Lord Montagu had, with a certain
amount of flair, taken up an idea of his time, to put a mascot on top of
and it had become a fashion. Rolls-Royce had noted other owners of their cars following the new vogue, but doing so
with less style by choosing mundane or even risque and vulgar subjects.
Following th Lord Montagu commission,
Charles Sykes was asked to create a mascot which in future would adorn
every Rolls-Royce. In February 1911 he
presented to Rolls-Royce the "Spirit of Ecstasy", which was easily recognisable
as being a variation on the theme of "The
Whisper". The similarity was hardly coincidental
because the model for both had been the
lovely Miss Thornton.
The Spirit of Ecstasy was now delivered
by the Company with every Rolls-Royce. Each was done using the technique
was thousands of years old and known as the lost-wax method.This practice results in the mould's being destroyed to reveal
the casting, which explains why no two figures are exactly alike. Sykes, assisted by his daughter Jo, remained responsible for manufacturing the Spirit of Ecstasy for many years. Likewise, each of the unique creations bore his signature on the plinth.
The sculptures are eithersigned "Charles Sykes, February 1911" or sometimes "Feb 6, 1911" or "6.2.11".
Even after Rolls-Royce took over the casting of the figures in 1948 each Spirit of Ectasy continued to receive this
inscription until 1951.
to 1914 the Spirit of Ectasy was silver-plated
thus many thought it a massive piece of precious metal -
one reason for the frequent thefts. In smaller versions, and now made from highly polished nickel alloy, the radiator
decoration has stood its ground on every Rolls-Royce, including those in the present range.
Over the years various alterations
have been made. Those mascots for Rolls-Royce motor cars at the Springfield
the USA were modified. Bowing a little more forward no longer were they a danger to the bonnet. The original version
had touched the bonnet sides when these were opened without the precaution having been taken of turning the figure
No enthusiasm for the Spririt of
Ecstasy was shown by Royce, who

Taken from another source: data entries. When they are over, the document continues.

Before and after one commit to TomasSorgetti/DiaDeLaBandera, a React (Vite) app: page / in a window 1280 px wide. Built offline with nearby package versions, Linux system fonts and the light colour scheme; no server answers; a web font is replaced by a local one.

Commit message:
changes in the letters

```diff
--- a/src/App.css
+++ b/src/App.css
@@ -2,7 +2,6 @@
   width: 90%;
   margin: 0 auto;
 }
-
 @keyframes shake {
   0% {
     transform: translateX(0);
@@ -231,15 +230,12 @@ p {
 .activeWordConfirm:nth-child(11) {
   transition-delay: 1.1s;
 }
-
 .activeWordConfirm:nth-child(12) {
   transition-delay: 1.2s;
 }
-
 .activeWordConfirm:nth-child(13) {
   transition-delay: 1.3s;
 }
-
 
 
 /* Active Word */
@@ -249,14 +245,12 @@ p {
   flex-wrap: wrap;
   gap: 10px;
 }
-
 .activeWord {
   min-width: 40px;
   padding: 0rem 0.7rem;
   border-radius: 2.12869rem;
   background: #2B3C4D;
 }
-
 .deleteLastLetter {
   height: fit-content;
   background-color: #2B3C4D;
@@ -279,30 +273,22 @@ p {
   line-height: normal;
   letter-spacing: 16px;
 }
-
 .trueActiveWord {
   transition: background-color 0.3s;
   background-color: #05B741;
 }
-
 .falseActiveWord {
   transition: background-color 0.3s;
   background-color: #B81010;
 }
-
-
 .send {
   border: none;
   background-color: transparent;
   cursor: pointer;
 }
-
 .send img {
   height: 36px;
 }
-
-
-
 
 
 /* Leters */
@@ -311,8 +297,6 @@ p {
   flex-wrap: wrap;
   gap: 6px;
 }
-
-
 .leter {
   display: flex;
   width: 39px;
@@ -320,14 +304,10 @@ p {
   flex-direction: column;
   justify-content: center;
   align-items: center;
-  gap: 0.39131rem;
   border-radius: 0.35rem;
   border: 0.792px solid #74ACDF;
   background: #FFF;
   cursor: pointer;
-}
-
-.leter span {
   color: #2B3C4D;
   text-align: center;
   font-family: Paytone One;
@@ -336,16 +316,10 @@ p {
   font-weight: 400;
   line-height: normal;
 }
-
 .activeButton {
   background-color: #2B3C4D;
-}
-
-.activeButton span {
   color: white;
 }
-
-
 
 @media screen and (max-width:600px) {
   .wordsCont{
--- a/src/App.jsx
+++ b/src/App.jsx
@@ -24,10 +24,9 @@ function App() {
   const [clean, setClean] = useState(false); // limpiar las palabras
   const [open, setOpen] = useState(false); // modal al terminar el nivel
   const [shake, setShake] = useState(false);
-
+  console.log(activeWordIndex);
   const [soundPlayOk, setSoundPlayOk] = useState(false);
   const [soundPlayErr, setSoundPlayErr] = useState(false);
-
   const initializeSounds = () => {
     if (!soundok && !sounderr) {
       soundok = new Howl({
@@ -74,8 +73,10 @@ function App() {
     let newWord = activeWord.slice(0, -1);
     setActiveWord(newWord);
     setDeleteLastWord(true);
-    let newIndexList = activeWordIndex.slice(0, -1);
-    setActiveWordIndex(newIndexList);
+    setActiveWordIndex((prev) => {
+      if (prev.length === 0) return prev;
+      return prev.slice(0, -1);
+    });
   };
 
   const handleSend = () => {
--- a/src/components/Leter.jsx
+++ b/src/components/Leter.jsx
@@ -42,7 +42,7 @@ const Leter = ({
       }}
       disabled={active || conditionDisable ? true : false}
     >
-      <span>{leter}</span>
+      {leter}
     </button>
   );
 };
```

judged her to be but a fashionable
bauble and carped
that shespoiled the clear line of the car's bow.The order to create the sculpture was given during the chief engineer's
illness and had been absent. Thus it became a habit that Rolls-Royce cars used by Royce were rarely driven with a mascot
When, towards the end of the twenties
and the new body line of Sports Saloons had reduced the height of the coachwork,
Royce was prompted to think about a lower variationof the Spirit of Ecstasy, by which alteration a driver might benefit
from clear vision even with the windscren lower and his seating position reduced in turn.Sykes created a kneeling version
of the mascot, whih fulfiled this demand. Signed "C. Sykes, 26.1.34" the inscription on the plinth revealed the day when the
first piece had been finished.
The kneeling version remained after
the Second World War for the new Silver
Wraith and Silver Dawn. All following
models, however, sported a standing mascot, although this has now been reduced in size considerably compared to the
Rarely, however, is the correct
term"Spirit of Ecstasy"used
- detractors remark this was only done at the factory in Crewe.
The nickname "Emily" is widespread and Americans speak of the "Silver Lady" or the "Flying Lady".
In 1920 Rolls-Royce had taken part
in a competition in Paris for
the most apposite mascot in the world. This they did with a
gold-plated Spirit of Ecstasy, which secured
Rolls-Royce first place. From
then on gold-plated versions of the Spirit of
Ecstasy were available from the company - at an extra charge.
Safety regulations in some countries
turned out to be a stumbling block to the fitting of the Spirit of Ecstasy.
as a sharp-edged piece of metal jutting from the coachwork, which might injure a victim in an accident. because of this, in Switzerland during the second half of the seventies, the installation of mascots on Rolls-Royces was forbidden and purchasers
of a new Rolls-Royce delivered to that country found their mascot in the glove compartment. The problem was solved with
the Silver Spirit and Silver Spur; at the merest knock the Spirit of Ecstasy sank into the radiator surround and vanished out of harms way. Thus were the safety regulations satisfied.